◆ Problem to work on ◆
Each entry is to be retyped exactly as it appears. Leave the images out.

◆ Input for this task ◆
* * * * * * * * *

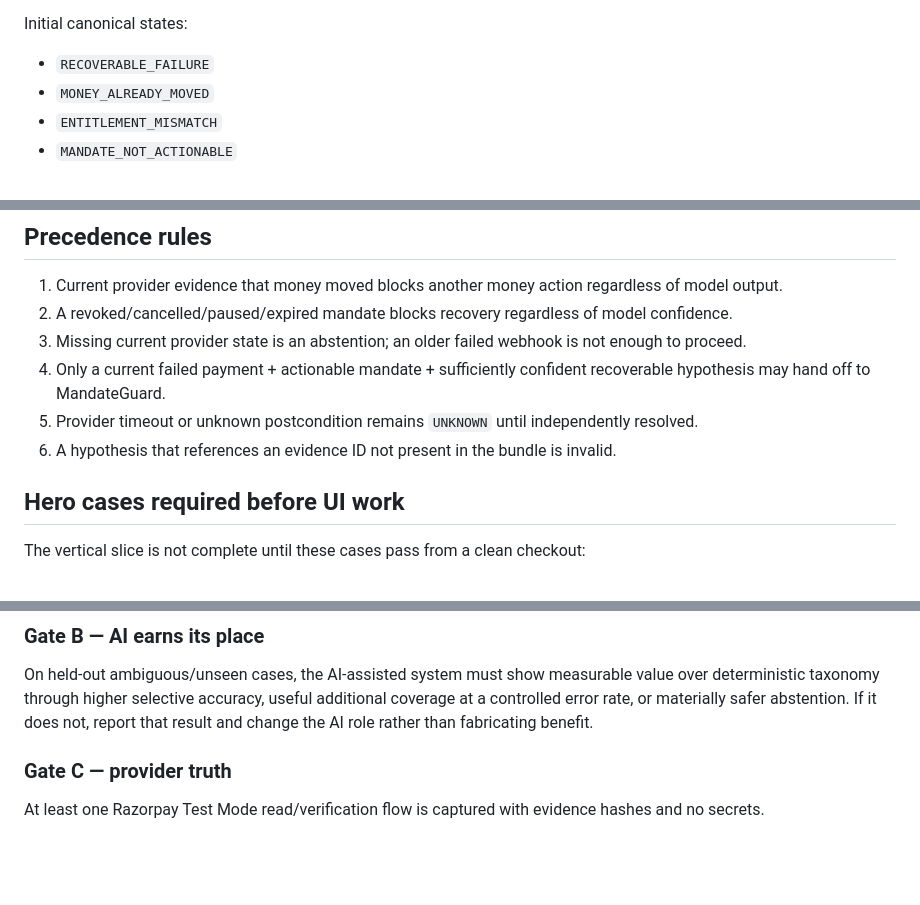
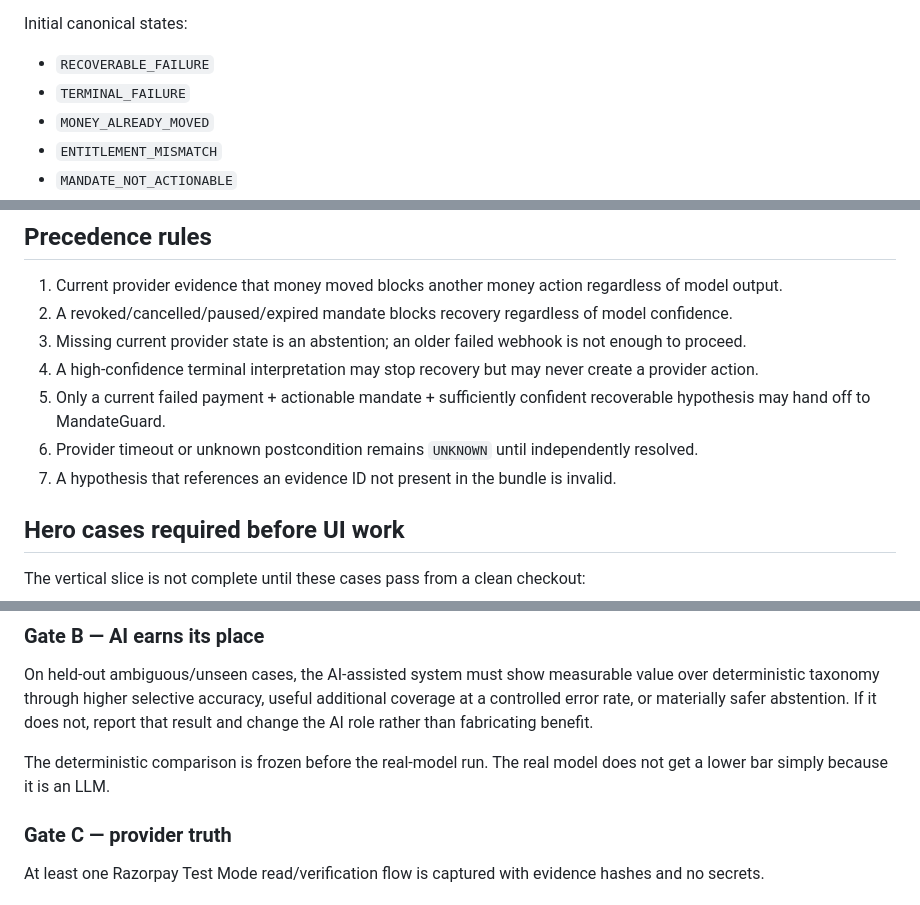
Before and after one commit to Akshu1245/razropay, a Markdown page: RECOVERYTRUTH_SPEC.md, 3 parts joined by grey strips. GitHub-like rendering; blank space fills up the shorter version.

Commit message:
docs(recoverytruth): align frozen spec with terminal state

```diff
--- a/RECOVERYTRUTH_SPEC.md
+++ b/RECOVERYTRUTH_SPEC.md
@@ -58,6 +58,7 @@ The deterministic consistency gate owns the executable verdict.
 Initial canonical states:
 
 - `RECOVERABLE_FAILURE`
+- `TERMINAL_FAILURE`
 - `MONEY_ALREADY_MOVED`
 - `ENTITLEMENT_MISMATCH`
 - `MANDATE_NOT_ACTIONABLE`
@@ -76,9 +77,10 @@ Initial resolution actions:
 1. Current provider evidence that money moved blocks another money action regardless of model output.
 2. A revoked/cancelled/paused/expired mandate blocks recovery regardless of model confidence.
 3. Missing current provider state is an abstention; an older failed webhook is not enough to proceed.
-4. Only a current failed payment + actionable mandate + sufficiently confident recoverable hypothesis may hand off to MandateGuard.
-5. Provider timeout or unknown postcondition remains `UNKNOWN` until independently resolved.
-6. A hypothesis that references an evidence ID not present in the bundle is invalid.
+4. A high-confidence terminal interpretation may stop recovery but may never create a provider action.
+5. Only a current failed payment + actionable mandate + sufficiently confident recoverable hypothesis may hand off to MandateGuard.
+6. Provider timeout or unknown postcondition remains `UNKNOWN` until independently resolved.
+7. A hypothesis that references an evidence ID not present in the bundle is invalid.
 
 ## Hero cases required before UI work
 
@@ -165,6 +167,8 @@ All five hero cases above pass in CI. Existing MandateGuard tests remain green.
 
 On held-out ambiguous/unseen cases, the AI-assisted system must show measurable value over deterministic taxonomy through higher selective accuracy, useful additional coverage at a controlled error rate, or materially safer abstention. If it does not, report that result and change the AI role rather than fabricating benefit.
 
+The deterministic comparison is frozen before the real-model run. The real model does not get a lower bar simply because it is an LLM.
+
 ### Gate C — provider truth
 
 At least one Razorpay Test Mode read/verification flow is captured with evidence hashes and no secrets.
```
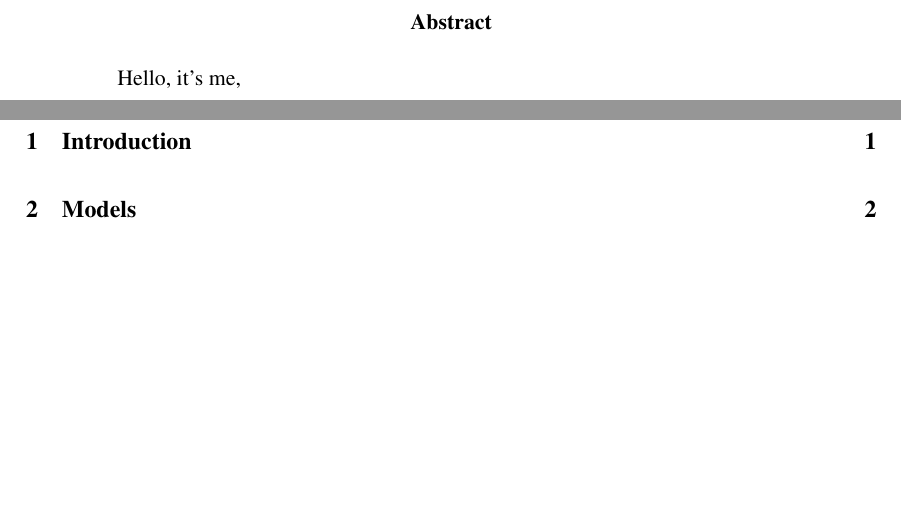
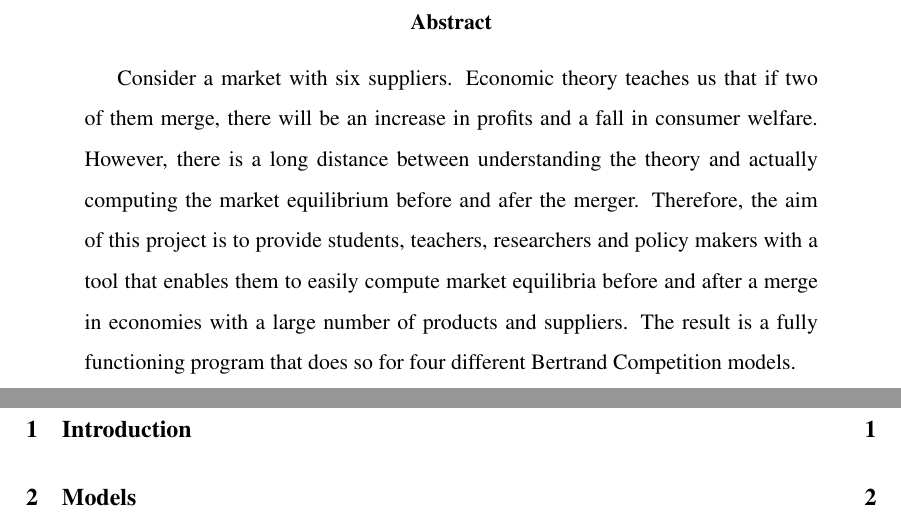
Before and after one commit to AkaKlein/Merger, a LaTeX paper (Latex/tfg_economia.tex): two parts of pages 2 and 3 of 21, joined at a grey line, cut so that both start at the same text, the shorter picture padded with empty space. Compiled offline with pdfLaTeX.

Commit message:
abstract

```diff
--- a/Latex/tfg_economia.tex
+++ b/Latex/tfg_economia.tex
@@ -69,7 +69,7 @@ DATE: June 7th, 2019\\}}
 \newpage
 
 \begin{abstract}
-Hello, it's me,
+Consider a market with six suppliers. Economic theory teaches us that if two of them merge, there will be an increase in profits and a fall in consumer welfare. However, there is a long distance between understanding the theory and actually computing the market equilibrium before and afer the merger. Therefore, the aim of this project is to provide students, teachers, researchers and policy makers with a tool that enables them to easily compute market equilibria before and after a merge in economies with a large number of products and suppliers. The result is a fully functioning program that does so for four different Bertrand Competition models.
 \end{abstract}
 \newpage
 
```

* * * * * * * * *

◆ Solution ◆
Before and after one commit to Akshu1245/razropay, a Markdown page: RECOVERYTRUTH_SPEC.md, 3 parts joined by grey strips. GitHub-like rendering; blank space fills up the shorter version.

Commit message:
docs(recoverytruth): align frozen spec with terminal state

```diff
--- a/RECOVERYTRUTH_SPEC.md
+++ b/RECOVERYTRUTH_SPEC.md
@@ -58,6 +58,7 @@ The deterministic consistency gate owns the executable verdict.
 Initial canonical states:
 
 - `RECOVERABLE_FAILURE`
+- `TERMINAL_FAILURE`
 - `MONEY_ALREADY_MOVED`
 - `ENTITLEMENT_MISMATCH`
 - `MANDATE_NOT_ACTIONABLE`
@@ -76,9 +77,10 @@ Initial resolution actions:
 1. Current provider evidence that money moved blocks another money action regardless of model output.
 2. A revoked/cancelled/paused/expired mandate blocks recovery regardless of model confidence.
 3. Missing current provider state is an abstention; an older failed webhook is not enough to proceed.
-4. Only a current failed payment + actionable mandate + sufficiently confident recoverable hypothesis may hand off to MandateGuard.
-5. Provider timeout or unknown postcondition remains `UNKNOWN` until independently resolved.
-6. A hypothesis that references an evidence ID not present in the bundle is invalid.
+4. A high-confidence terminal interpretation may stop recovery but may never create a provider action.
+5. Only a current failed payment + actionable mandate + sufficiently confident recoverable hypothesis may hand off to MandateGuard.
+6. Provider timeout or unknown postcondition remains `UNKNOWN` until independently resolved.
+7. A hypothesis that references an evidence ID not present in the bundle is invalid.
 
 ## Hero cases required before UI work
 
@@ -165,6 +167,8 @@ All five hero cases above pass in CI. Existing MandateGuard tests remain green.
 
 On held-out ambiguous/unseen cases, the AI-assisted system must show measurable value over deterministic taxonomy through higher selective accuracy, useful additional coverage at a controlled error rate, or materially safer abstention. If it does not, report that result and change the AI role rather than fabricating benefit.
 
+The deterministic comparison is frozen before the real-model run. The real model does not get a lower bar simply because it is an LLM.
+
 ### Gate C — provider truth
 
 At least one Razorpay Test Mode read/verification flow is captured with evidence hashes and no secrets.
```
Before and after one commit to AkaKlein/Merger, a LaTeX paper (Latex/tfg_economia.tex): two parts of pages 2 and 3 of 21, joined at a grey line, cut so that both start at the same text, the shorter picture padded with empty space. Compiled offline with pdfLaTeX.

Commit message:
abstract

```diff
--- a/Latex/tfg_economia.tex
+++ b/Latex/tfg_economia.tex
@@ -69,7 +69,7 @@ DATE: June 7th, 2019\\}}
 \newpage
 
 \begin{abstract}
-Hello, it's me,
+Consider a market with six suppliers. Economic theory teaches us that if two of them merge, there will be an increase in profits and a fall in consumer welfare. However, there is a long distance between understanding the theory and actually computing the market equilibrium before and afer the merger. Therefore, the aim of this project is to provide students, teachers, researchers and policy makers with a tool that enables them to easily compute market equilibria before and after a merge in economies with a large number of products and suppliers. The result is a fully functioning program that does so for four different Bertrand Competition models.
 \end{abstract}
 \newpage
 
```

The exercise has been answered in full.